13 organisations from 7 countries across Europe are collaborating in an ambitious project to develop a submersible robotic system for surveying and exploration of flooded mines. The €5M project, funded by the European Union’s Horizon 2020 research programme, includes the development of a Robotic Explorer (UX-1) for autonomous 3D mine mapping to gather valuable geological information that cannot be obtained in any other way: in general the mines will be too deep and dangerous for access by human divers.
A multi-robot system based on UX-1 will represent new technology, made possible by recent developments in autonomy research allowing development of a completely new class of robots, capable of operating underground without remote control: UX-1 will be the first of its kind. Research challenges are related to miniaturisation and adaptation of deep sea robotic technology to this new application environment and to the interpretation of high volumes of multivariate geoscientific data.
Pilot deployments will be carried out at mines with progressively more challenging conditions: Kaatiala feldspar/quartz mine (Finland), Urgeiriça uranium mine (Portugal) and Idrija mercury mine (Slovenia). The final, most ambitious demonstration will take place in the UK with the first modern survey of the Deep Ecton copper mine (UK) most of which has been flooded and inaccessible for over 150 years.

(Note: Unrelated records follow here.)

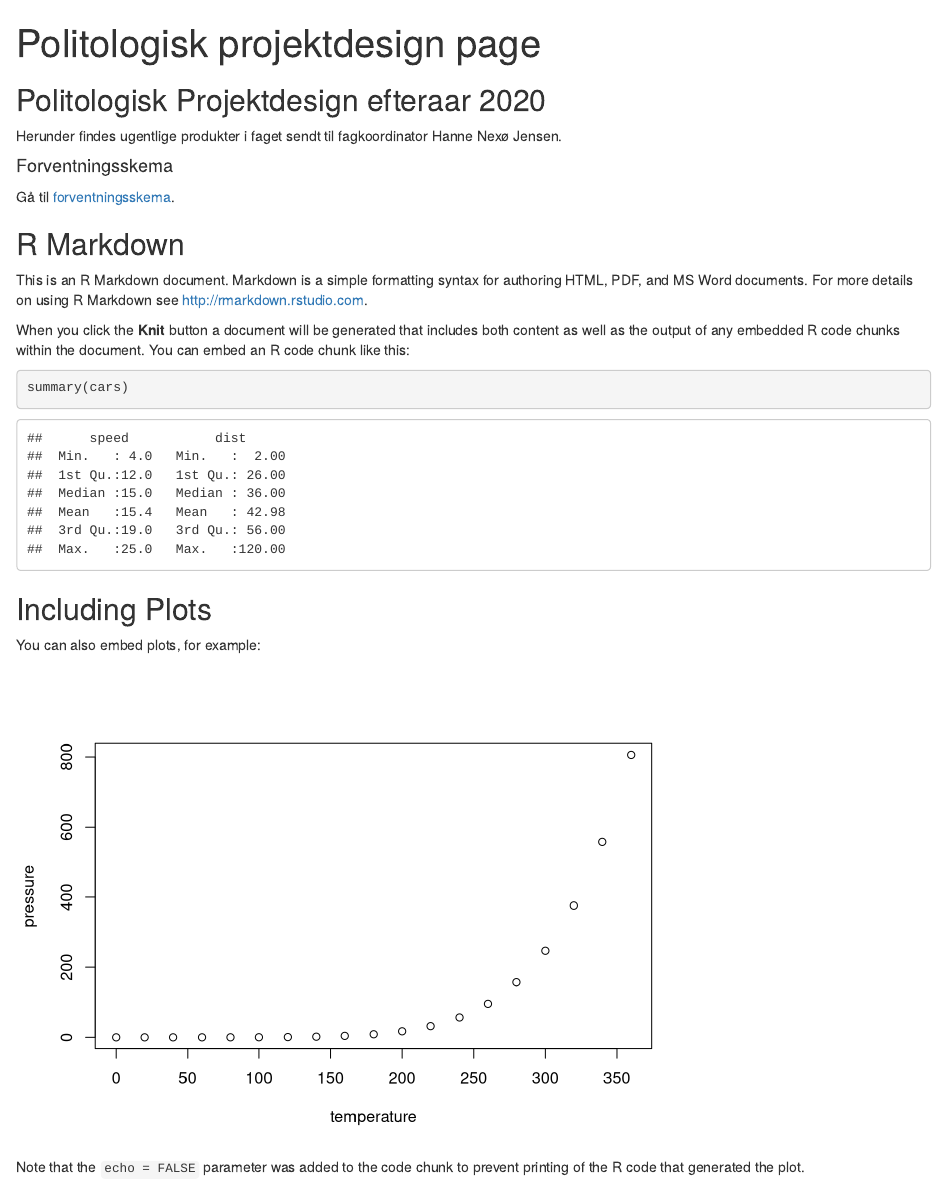
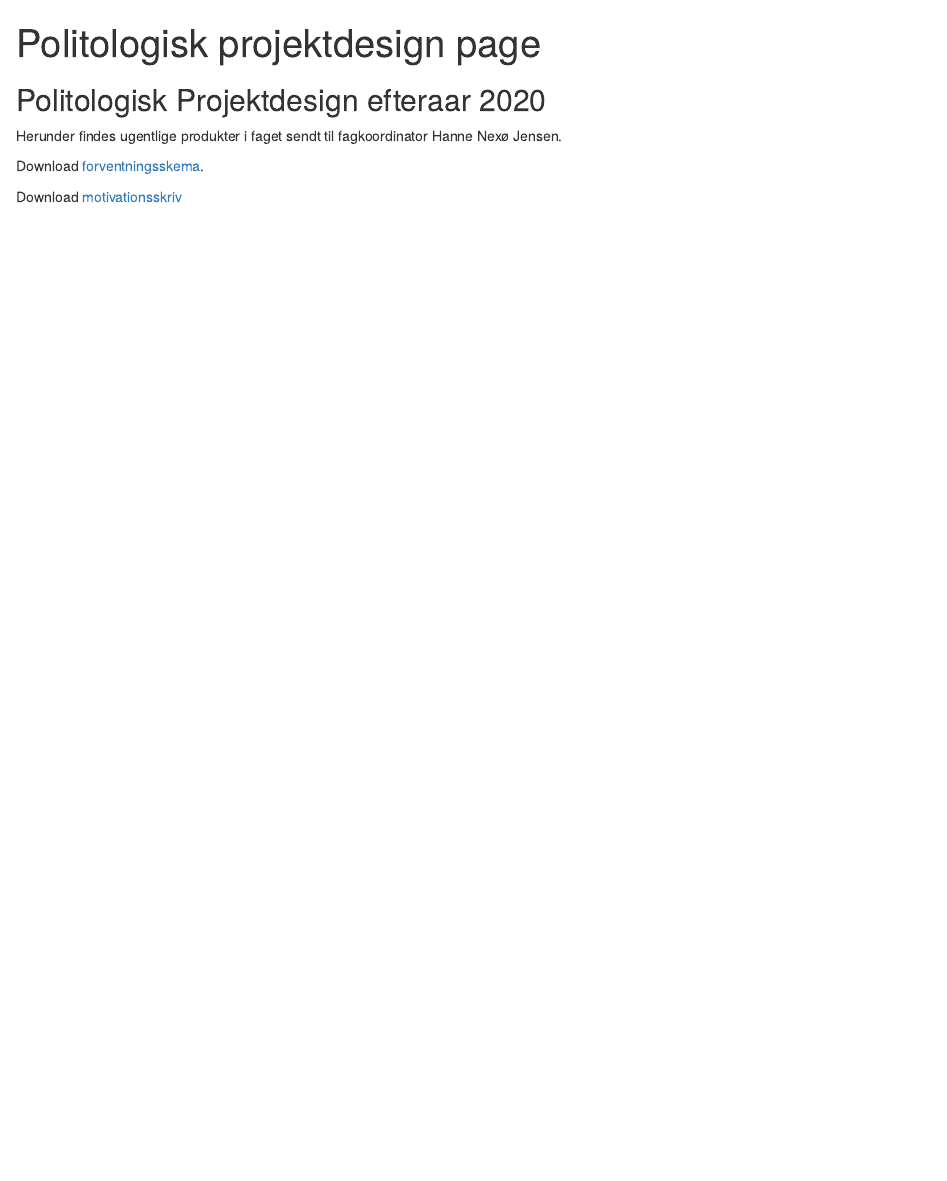
Before and after one commit to madshove-thy/bdown, an R Markdown document (content/politologiskprojektdesign.Rmd): the page in a window 1100 px wide, from its top. Rendered offline with R 4.5, knitr and Pandoc, with nearby package versions.

Commit message:
om specialet

````diff
--- a/content/politologiskprojektdesign.Rmd
+++ b/content/politologiskprojektdesign.Rmd
@@ -10,25 +10,6 @@ knitr::opts_chunk$set(echo = TRUE)
 ## Politologisk Projektdesign efteraar 2020
 Herunder findes ugentlige produkter i faget sendt til fagkoordinator Hanne Nexø Jensen.
 
-#### Forventningsskema
-Gå til [forventningsskema](Forventningsskema.pdf).
+Download [forventningsskema](Forventningsskema.pdf).
 
-## R Markdown
-
-This is an R Markdown document. Markdown is a simple formatting syntax for authoring HTML, PDF, and MS Word documents. For more details on using R Markdown see <http://rmarkdown.rstudio.com>.
-
-When you click the **Knit** button a document will be generated that includes both content as well as the output of any embedded R code chunks within the document. You can embed an R code chunk like this:
-
-```{r cars}
-summary(cars)
-```
-
-## Including Plots
-
-You can also embed plots, for example:
-
-```{r pressure, echo=FALSE}
-plot(pressure)
-```
-
-Note that the `echo = FALSE` parameter was added to the code chunk to prevent printing of the R code that generated the plot.
+Download [motivationsskriv](Motivation.pdf)
````
Also changed, not shown: content/politologiskprojektdesign.html, 19 other files.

This will demonstrate the system’s scalability from small missions to the largest ones by increasing the number of deployed autonomous drones, and supporting multi-robot cooperation in confined 3D spaces with real-time sensor and data fusion for reliable navigation and communications.

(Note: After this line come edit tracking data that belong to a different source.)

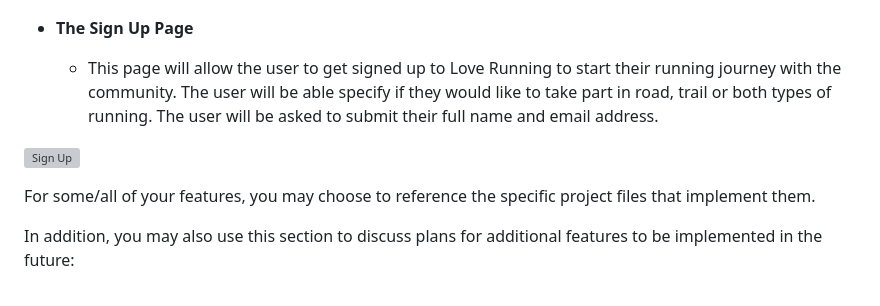
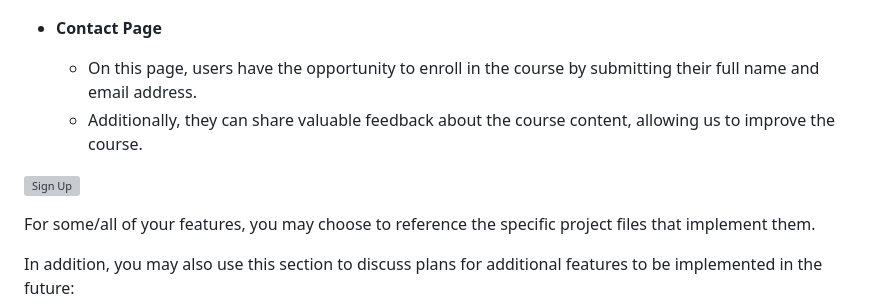
Before and after one commit to teman67/Project-1, a Markdown page: README.md, the part around one of its changes. Drawn GitHub-style; grey boxes are pictures that could not be loaded.

```diff
--- a/README.md
+++ b/README.md
@@ -40,7 +40,8 @@ Through colorful visuals, easy-to-understand explanations, and hands-on activiti
 
 ![Gallery](https://github.com/teman67/Project-1/blob/main/readme_folder/Activities.png)
 
-- __The Sign Up Page__
+- __Contact Page__
 
-  - This page will allow the user to get signed up to Love Running to start their running journey with the community. The user will be able specify if they would like to take part in road, trail or both types of running. The user will be asked to submit their full name and email address.
+  - On this page, users have the opportunity to enroll in the course by submitting their full name and email address.
+  - Additionally, they can share valuable feedback about the course content, allowing us to improve the course.
 
```
Also changed, not shown: other parts of README.md (+1 -1 lines).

The development of UX-1 will open new exploration scenarios so that strategic decisions on reopening Europe’s abandoned mines, many of which may still contain critical raw materials, can be supported by real data which cannot be gathered in any other way.